__Directions__. Scan the entries for the word "align", and copy every line where it appears.

[User interface change data]
Content starts

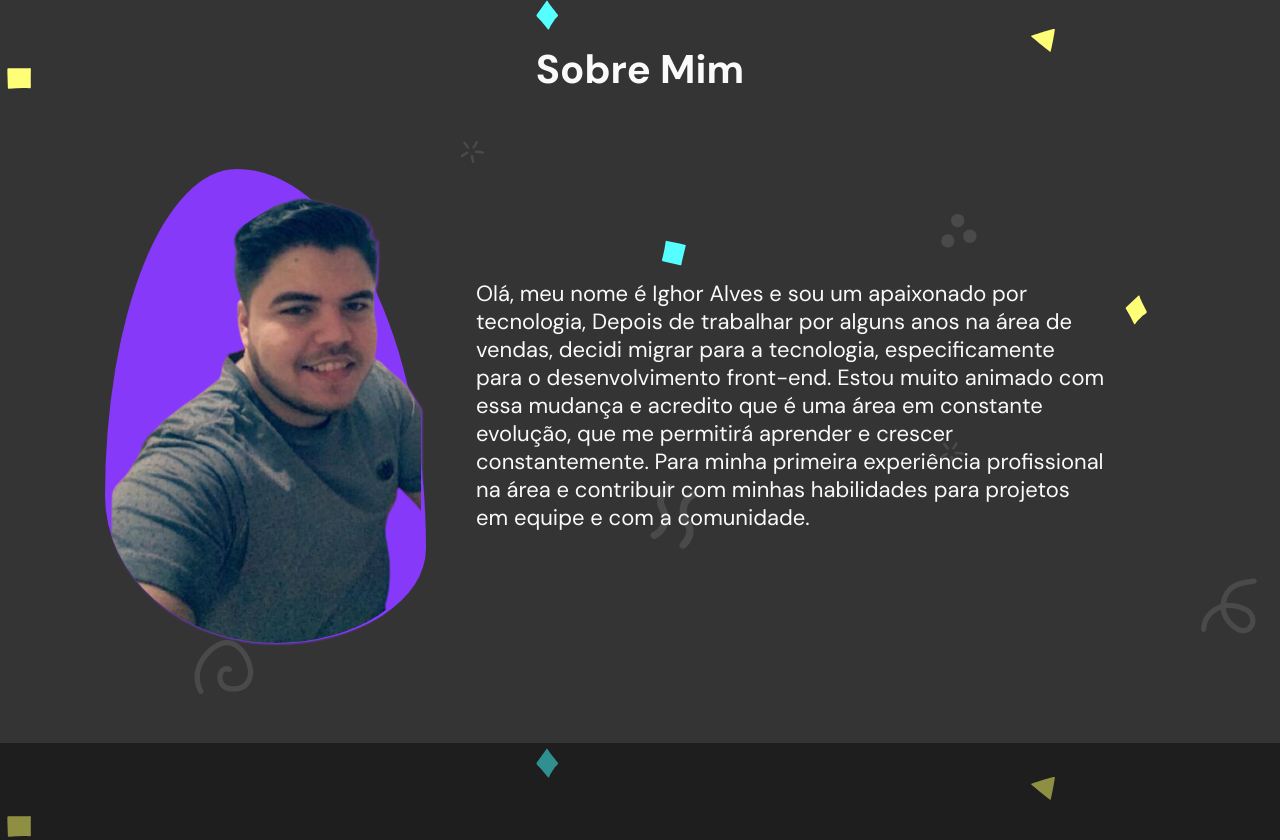
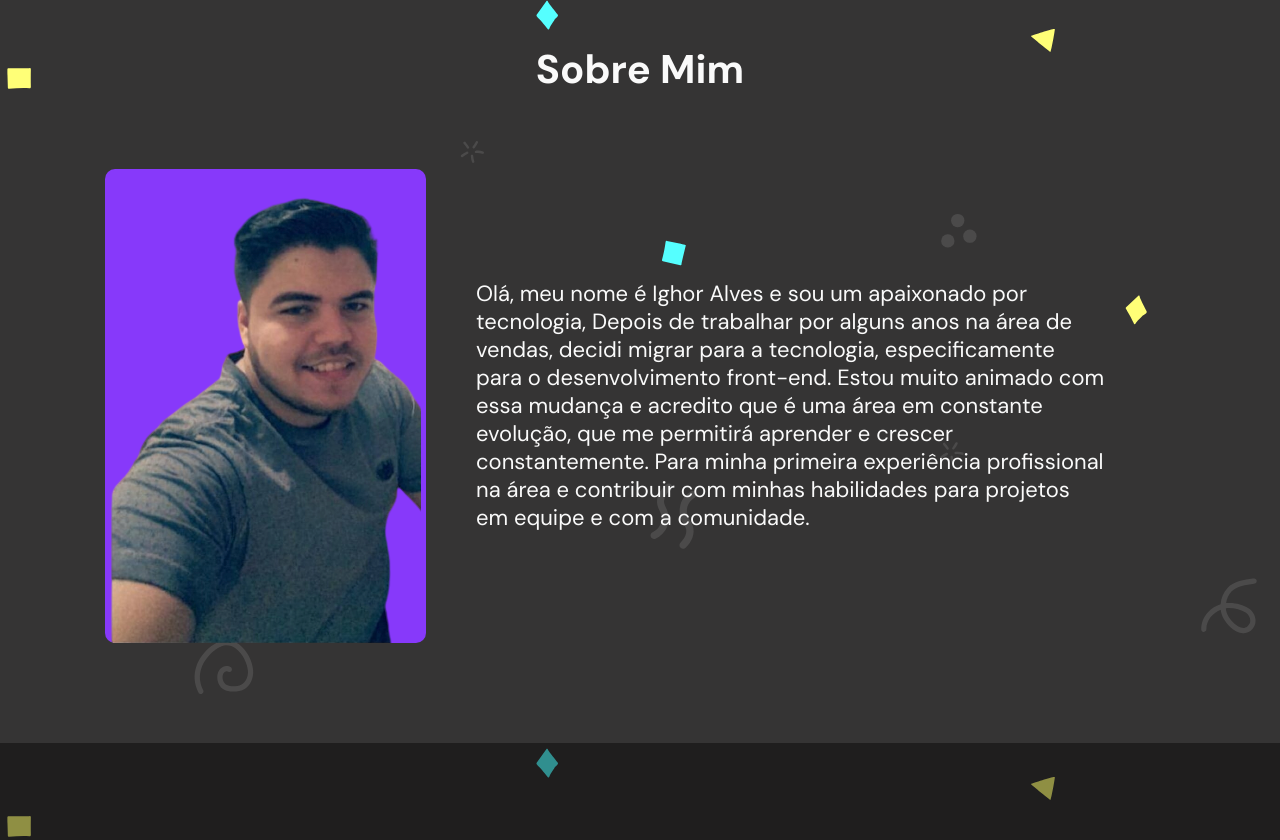
Before and after one commit to ighoralves/Portfolio, a website built with Parcel: page index.html in a window 1280 px wide. Shown: the part 651-1491 px from the top of the page. Built offline with nearby package versions, Linux system fonts and the light colour scheme; files whose address does not match are found by name.

Commit message:
mudanças

```diff
--- a/assets/styles/components/Sobre.scss
+++ b/assets/styles/components/Sobre.scss
@@ -24,14 +24,14 @@
     figure {
       background: $--base-color;
       width: 30%;
-      border-radius: 41% 59% 46% 54% / 69% 80% 20% 31% ;
+      border-radius: 10px;
 
-      img {
-        border-radius: 100% 0% 46% 54% / 69% 80% 20% 31% ;
-        filter: drop-shadow(
-          1px 1px 1px $--base-color
-        );
-      }
+      // img {
+      //   // border-radius: 100% 0% 46% 54% / 69% 80% 20% 31% ;
+      //   filter: drop-shadow(
+      //     1px 1px 1px $--base-color
+      //   );
+      // }
     }
   }
 
```
Also changed, not shown: dist/index.css, dist/index.js, 1 other file.
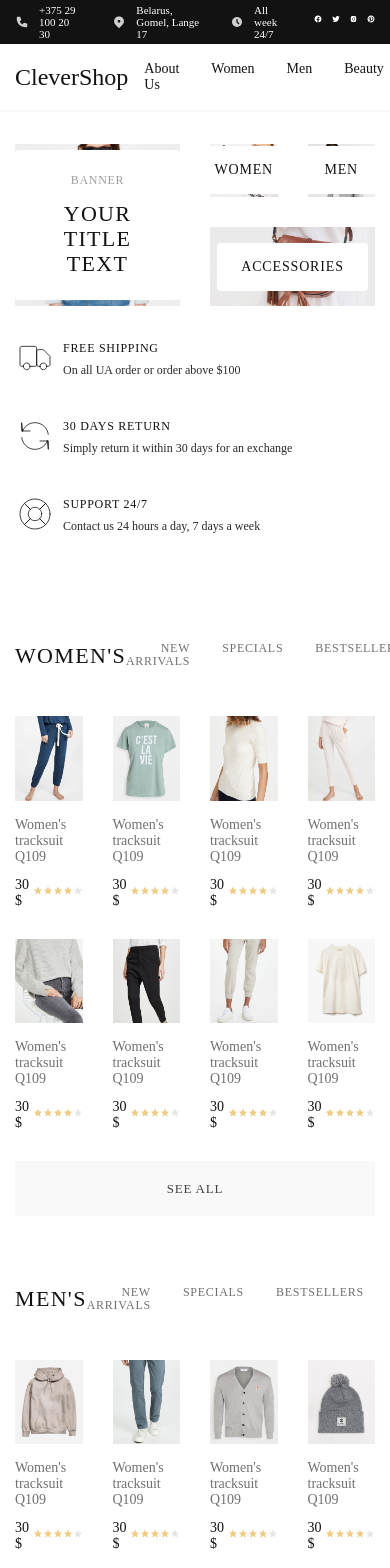
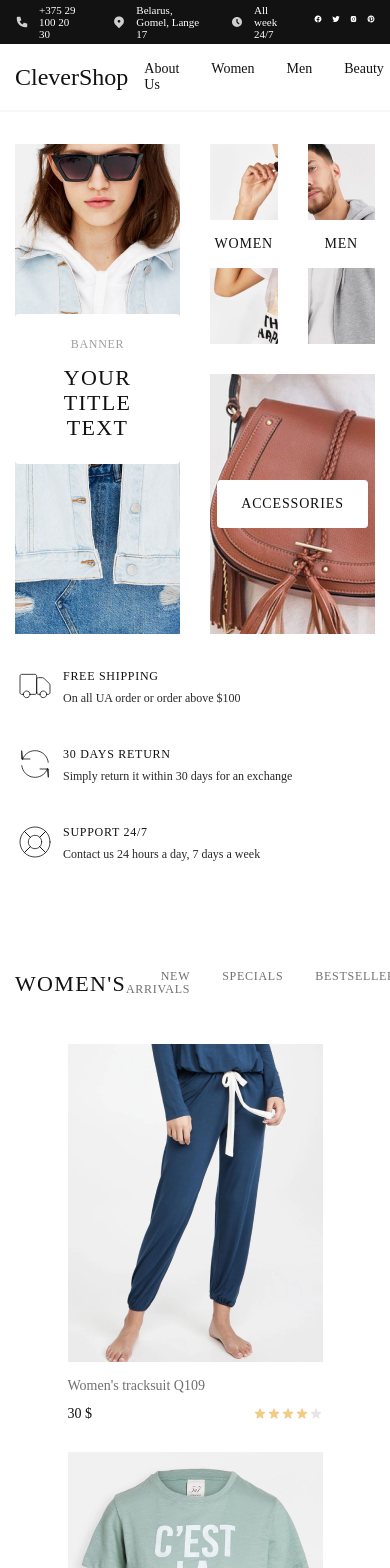
Before and after one commit to Habrhammer/training-shop, a React (Create React App) app: page /#/ in a window 390 px wide. Shown: the top 1568 px of the page. Built offline with nearby package versions, Linux system fonts and the light colour scheme; a web font is replaced by a local one.

Commit message:
fix styles

```diff
--- a/src/components/blog/Blog.jsx
+++ b/src/components/blog/Blog.jsx
@@ -18,7 +18,7 @@ const Blog = ({ data }) => {
             return (
               <div className="blog__column" key={id}>
                 <div className="blog__item blog-item">
-                  <div className="blog-item__image">
+                  <div className="blog-item__image _ibg">
                     <img src={image} alt={title} />
                   </div>
                   <div className="blog-item__content">
@@ -30,7 +30,7 @@ const Blog = ({ data }) => {
             );
           })}
 
-          <div className="blog__column">
+          {/* <div className="blog__column">
             <div className="blog__item blog-item">
               <div className="blog-item__image">
                 <img src="img" alt="" />
@@ -40,7 +40,7 @@ const Blog = ({ data }) => {
                 <div className="blog-item__text"></div>
               </div>
             </div>
-          </div>
+          </div> */}
         </div>
       </div>
     </section>
--- a/src/components/blog/Blog.scss
+++ b/src/components/blog/Blog.scss
@@ -32,30 +32,37 @@
 
   &__content {
     display: flex;
+    justify-content: center;
+    flex-wrap: wrap;
     margin: 0 -15px;
   }
 
   &__column {
     padding: 0 15px;
-     flex: 1 0 33.333%;
+      // flex: 1 0 350px;
+      margin-bottom: 20px;
   }
 
   &__item {
     display: flex;
     flex-direction: column;
-     align-items: center;
+    //   align-items: center;
+    max-width: 350px;
   }
 }
 
 .blog-item {
-//   &__image {
-//   }
+  &__image {
+    padding: 0 0 276px 0;
+  }
 
   &__content {
     margin-top: -55px;
     padding: 24px 16px;
     background-color: #fff;
     max-width: 88%;
+    align-self: center;
+    z-index: 10;
   }
 
   &__title {
--- a/src/components/clothes/Clothes.scss
+++ b/src/components/clothes/Clothes.scss
@@ -70,7 +70,10 @@
   flex-wrap: wrap;
   margin: 0 -15px;
   &__column {
-    flex: 1 0 25%;
+
+    flex: 1 0 255px;
+    display: flex;
+    justify-content: center;
     padding: 0 15px;
     margin-bottom: 30px;
   }
@@ -81,6 +84,7 @@
 .cards-item {
   &__image {
     margin-bottom: 16px;
+    // padding: 0 0 318px 0;
   }
 
   &__title {
--- a/src/components/header/Header.jsx
+++ b/src/components/header/Header.jsx
@@ -22,16 +22,16 @@ const Header = ({ headerData }) => {
         <HeaderLogo />
         <Menu menu={menu}/>
         <div className="header-nav__actions actions-header">
-          <div className="action-header__item">
+          <div className="action-header__item _ibg">
             <img src={searchImg} alt="" />
           </div>
-          <div className="action-header__item">
+          <div className="action-header__item _ibg">
             <img src={globeImg} alt="" />
           </div>
-          <div className="action-header__item">
+          <div className="action-header__item _ibg">
             <img src={userImg} alt="" />
           </div>
-          <div className="action-header__item">
+          <div className="action-header__item _ibg">
             <img src={cartImg} alt="" />
           </div>
         </div>
--- a/src/components/header/Header.scss
+++ b/src/components/header/Header.scss
@@ -92,10 +92,11 @@
 .actions-header {
   display: flex;
   gap: 24px;
-//   .action-header {
+  .action-header {
 
-//   &__item {
-
-//   }
-// }
+  &__item {
+      width: 18px;
+      height: 18px;
+  }
 }
+}
--- a/src/components/mainblock/MainBlock.jsx
+++ b/src/components/mainblock/MainBlock.jsx
@@ -28,7 +28,7 @@ const MainBlock = () => {
         </div>
         <div className="mainblock__content card-category">
           <div className="card-category__column">
-            <div className="card-category__item">
+            <div className="card-category__item _ibg">
               <img className="card-category__image" src={women} alt="" />
               <div className="card-category__wrapper">
                 <a href="/#" className="card-category__link">
@@ -38,7 +38,7 @@ const MainBlock = () => {
             </div>
           </div>
           <div className="card-category__column">
-            <div className="card-category__item">
+            <div className="card-category__item _ibg">
               <img className="card-category__image" src={men} alt="" />
               <div className="card-category__wrapper">
                 <a href="/#" className="card-category__link">
@@ -48,7 +48,7 @@ const MainBlock = () => {
             </div>
           </div>
           <div className="card-category__column">
-            <div className="card-category__item">
+            <div className="card-category__item _ibg">
               <img className="card-category__image" src={accessories} alt="" />
               <div className="card-category__wrapper">
                 <a href="/#" className="card-category__link">
--- a/src/components/mainblock/MainBlock.scss
+++ b/src/components/mainblock/MainBlock.scss
@@ -103,8 +103,12 @@
 
   &__item {
     display: flex;
+    padding: 0 0 200px 0;
+    position: relative;
+  }
 
-    position: relative;
+  &__column:nth-child(3) &__item {
+    padding: 0 0 260px 0;
   }
 
   &__image {
--- a/src/components/news/News.jsx
+++ b/src/components/news/News.jsx
@@ -9,7 +9,7 @@ const News = () => {
          <div className="news__body _container">
             <div className="news__content">
                <div className="news__column">
-                  <div className="news__item item-news">
+                  <div className="news__item item-news _ibg">
                      <img src={season} alt="" className="item-news__image" />
                      <div className="item-news__content">
                         <a href="/#" className="item-news__link">
@@ -20,7 +20,7 @@ const News = () => {
                   </div>
                </div>
                <div className="news__column">
-                  <div className="news__item item-news">
+                  <div className="news__item item-news _ibg">
                      <img src={sale} alt="" className="item-news__image" />
                      <div className="item-news__content">
                         <a href="/#" className="item-news__link">
--- a/src/components/news/News.scss
+++ b/src/components/news/News.scss
@@ -18,7 +18,7 @@
 }
 .item-news {
   position: relative;
-
+  padding: 0 0 260px 0;
   // &__image {
 
   // }
--- a/src/components/subscribe/Subscribe.scss
+++ b/src/components/subscribe/Subscribe.scss
@@ -1,10 +1,10 @@
 .subscribe {
-//   padding: 60px 0;
-//   position: relative;
+  //   padding: 60px 0;
+  //   position: relative;
   background: linear-gradient(180deg, #f3f2f2 0%, #dcdbdb 100%);
   &__body {
-   padding: 60px 0;
-   position: relative;
+    padding: 60px 0;
+    position: relative;
     display: flex;
     justify-content: center;
     flex-direction: column;
@@ -12,7 +12,7 @@
   }
 
   &__content {
-   //  position: relative;
+    //  position: relative;
     background: #ffffff;
     border-radius: 4px;
     max-width: 532px;
@@ -47,6 +47,7 @@
     }
   }
 
+
   // &__form {
   // }
 
@@ -55,6 +56,9 @@
     // left: 72px;
     left: calc(50% - 499px);
     top: 35px;
+    @media (max-width: 700px) {
+      display: none;
+    }
   }
 
   &__img2 {
@@ -62,6 +66,10 @@
     bottom: 11px;
     right: calc(50% - 439px);
     // right: 127px;
+    @media (max-width: 700px) {
+
+      display: none;
+    }
   }
 }
 
--- a/src/index.scss
+++ b/src/index.scss
@@ -22,3 +22,15 @@ body {
 	// 	padding: 0 10px;
 	// }
 }
+
+._ibg {
+	position: relative;
+	img {
+		position: absolute;
+		width: 100%;
+		height: 100%;
+		top: 0;
+		left: 0;
+		object-fit: cover;
+	}
+}
```
Also changed, not shown: src/components/subscribe/Subscribe.jsx (+4 -5 lines). Lines whose indentation alone changed are shown as unchanged.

Content ends

__Answer to this problem__.
-     align-items: center;
+    //   align-items: center;
+    align-self: center;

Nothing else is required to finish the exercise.